  • Tornado Watch: Be Prepared! Tornadoes are possible in and near the watch area. Review and discuss your emergency plans and check supplies and your safe room. Be ready to act quickly if a warning is issued or you suspect a tornado is approaching. Acting early helps to save lives! Watches are issued by the Storm Prediction Center for counties where tornadoes may occur. The watch area is typically large, covering numerous counties or even states.
  • Tornado Warning: Take Action! A tornado has been sighted or indicated by weather radar. There is imminent danger to life and property. Move to an interior room on the lowest floor of a sturdy building. Avoid windows. If in a mobile home, a vehicle, or outdoors, move to the closest substantial shelter and protect yourself from flying debris. Warnings are issued by your local forecast office. Warnings typically encompass a much smaller area (around the size of a city or small county) that may be impacted by a tornado identified by a forecaster on radar or by a trained spotter/law enforcement who is watching the storm.

Seven Steps to Prepare for the Spring Storm Season

1. Stay Alert

Keep an eye on the sky. Sign up for text alerts from your favorite weather app. Listen to the radio or television for National Weather Service updates.

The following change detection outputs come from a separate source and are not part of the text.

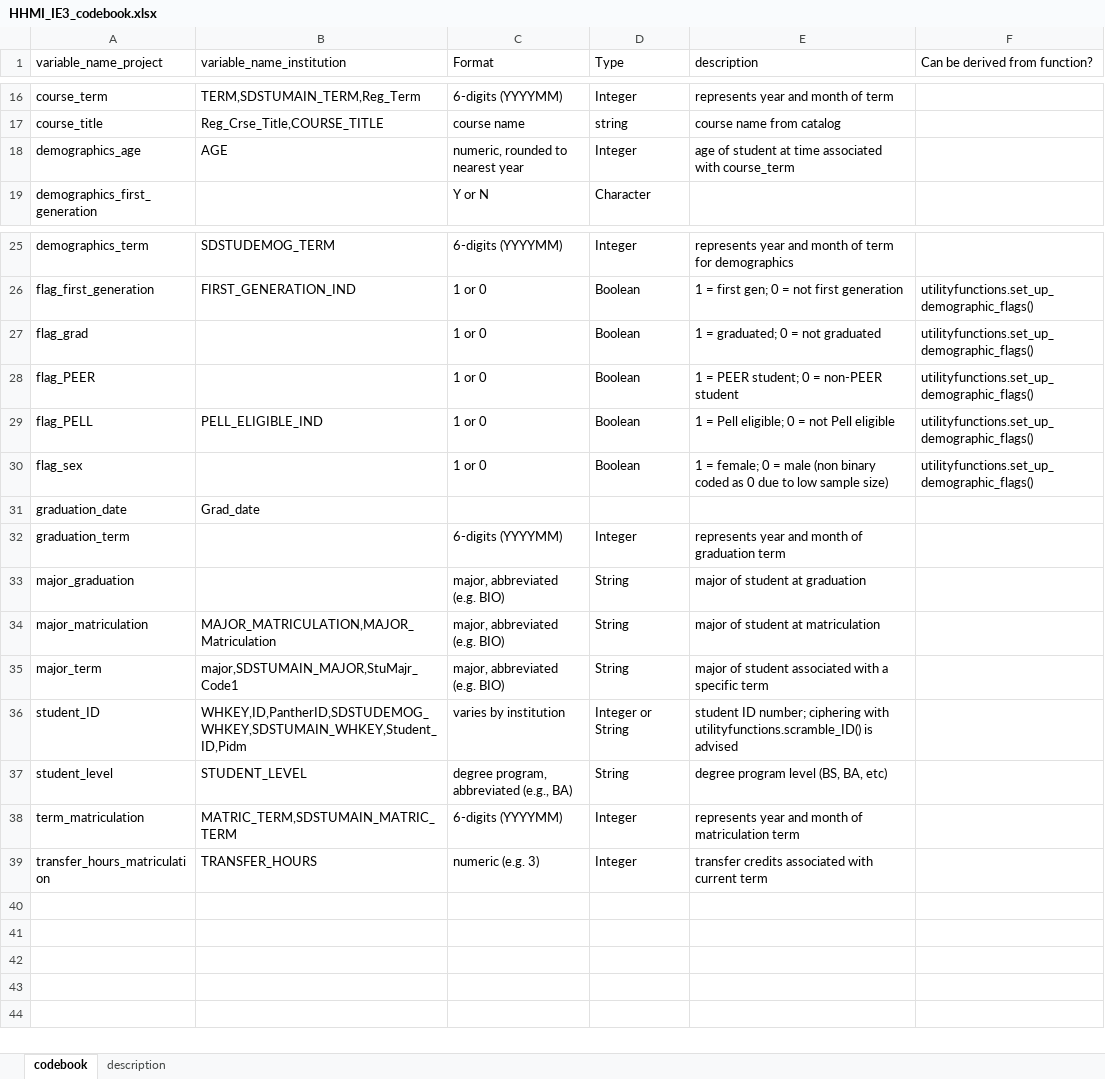
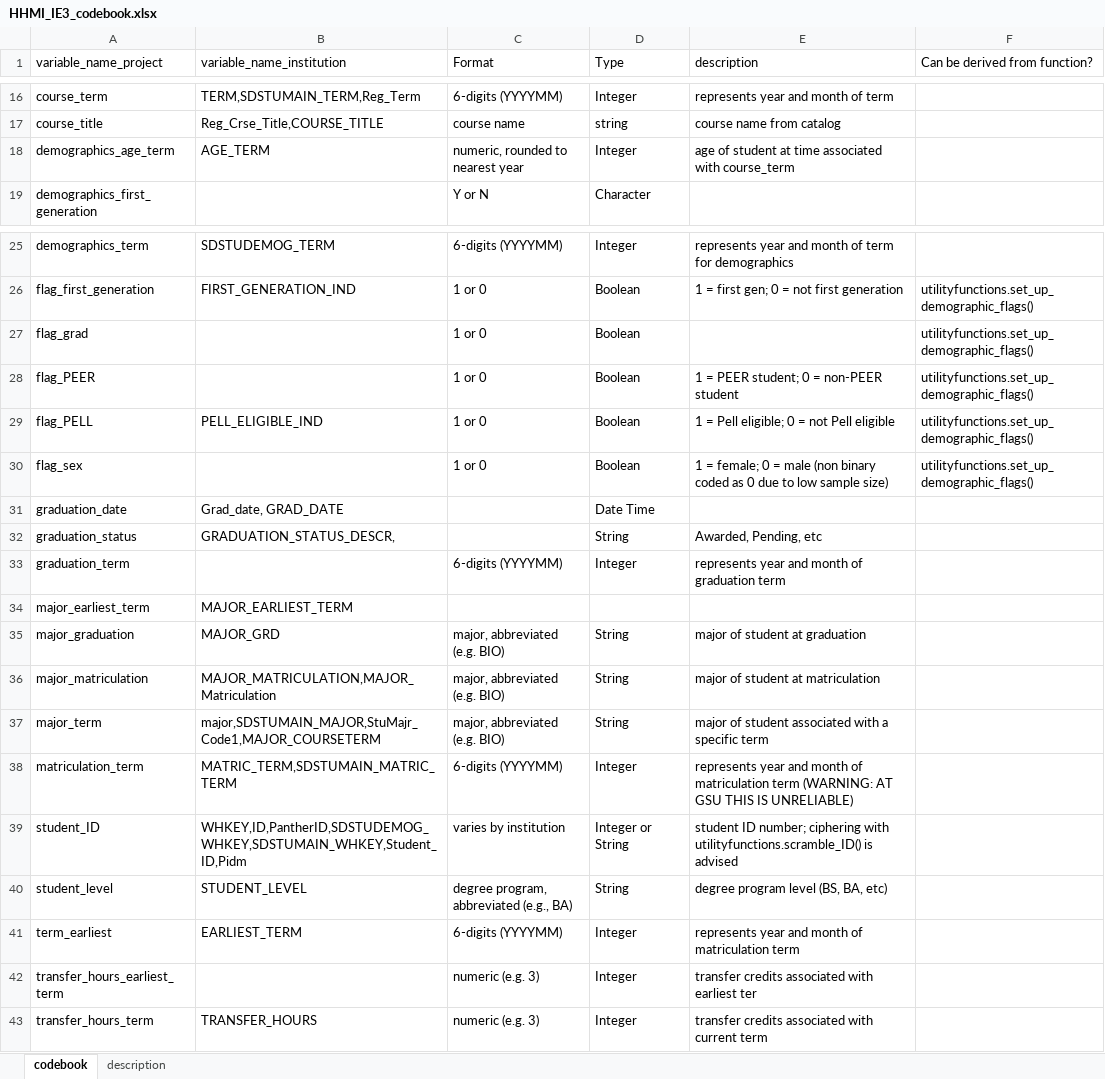
Before and after one commit to pnulrich/Student_Success, an Excel workbook: institutionaldata/HHMI_IE3_codebook.xlsx, sheet codebook, drawn as a sheet; only a part is shown, gaps mark what is left out; values as stored, in another font and other column widths than the file's, no borders; table styles not drawn; addresses are those after the commit; the diff names each change by its address in the sheet, - before the commit and + after, or states it on an @@ line.

Commit message:
updated codebook

```diff
--- a/institutionaldata/HHMI_IE3_codebook.xlsx (sheet codebook)
+++ b/institutionaldata/HHMI_IE3_codebook.xlsx (sheet codebook)
-A18 (variable_name_project): demographics_age
+A18 (variable_name_project): demographics_age_term
-B18 (variable_name_institution): AGE
+B18 (variable_name_institution): AGE_TERM
-E27 (description): 1 = graduated; 0 = not graduated
+E27 (description): (empty)
-B31 (variable_name_institution): Grad_date
+B31 (variable_name_institution): Grad_date, GRAD_DATE
-D31 (Type): (empty)
+D31 (Type): Date Time
+row 32: graduation_status | GRADUATION_STATUS_DESCR, |  | String | Awarded, Pending, etc
+row 34: major_earliest_term | MAJOR_EARLIEST_TERM
-B35 (variable_name_institution): (empty)
+B35 (variable_name_institution): MAJOR_GRD
-B37 (variable_name_institution): major,SDSTUMAIN_MAJOR,StuMajr_Code1
+B37 (variable_name_institution): major,SDSTUMAIN_MAJOR,StuMajr_Code1,MAJOR_COURSETERM
+row 38: matriculation_term | MATRIC_TERM,SDSTUMAIN_MATRIC_TERM | 6-digits (YYYYMM) | Integer | represents year and month of matriculation term (WARNING: AT GSU THIS IS UNRELIABLE)
-A41 (variable_name_project): term_matriculation
+A41 (variable_name_project): term_earliest
-B41 (variable_name_institution): MATRIC_TERM,SDSTUMAIN_MATRIC_TERM
+B41 (variable_name_institution): EARLIEST_TERM
+row 42: transfer_hours_earliest_term |  | numeric (e.g. 3) | Integer | transfer credits associated with earliest ter
-A43 (variable_name_project): transfer_hours_matriculation
+A43 (variable_name_project): transfer_hours_term
```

If you live in an area where storms are prevalent, invest in a NOAA weather radio so you have access to alerts if your power goes out and cell phone battery dies. If you see or hear a tornado approaching, take shelter immediately.

2. Know Where to Go

The best place to take shelter is in a basement or an interior room on the lowest level of your home. If you cannot access your basement, try to find a small room away from windows, like a closet or a bathroom. Grab your family members, including your pets, and stay in that area until the tornado threat has passed.

3. Have an Emergency Kit Ready

An emergency kit is crucial. This kit should include non-perishable food, bottled water, a first-aid kit, a flashlight, and extra batteries. A blanket can be helpful to have on hand too. It is also a good idea to have a list of emergency contacts in your kit in the event you need to evacuate your home.

4. Protect Yourself

Once you are in your shelter, it is important to protect yourself from flying debris. Cover yourself with a blanket or mattress & protect your head and neck with your hands. If you are in a bathroom, get in the bathtub and stay low protecting your head and neck. Stay away from windows, if possible, as they can be broken from flying debris.

5. Stay Calm

Remember that most tornado storms only last for a few minutes. If you take shelter quickly, you will be safe. Try to stay calm and breathe slowly until the tornado has passed.

6. Check for Injuries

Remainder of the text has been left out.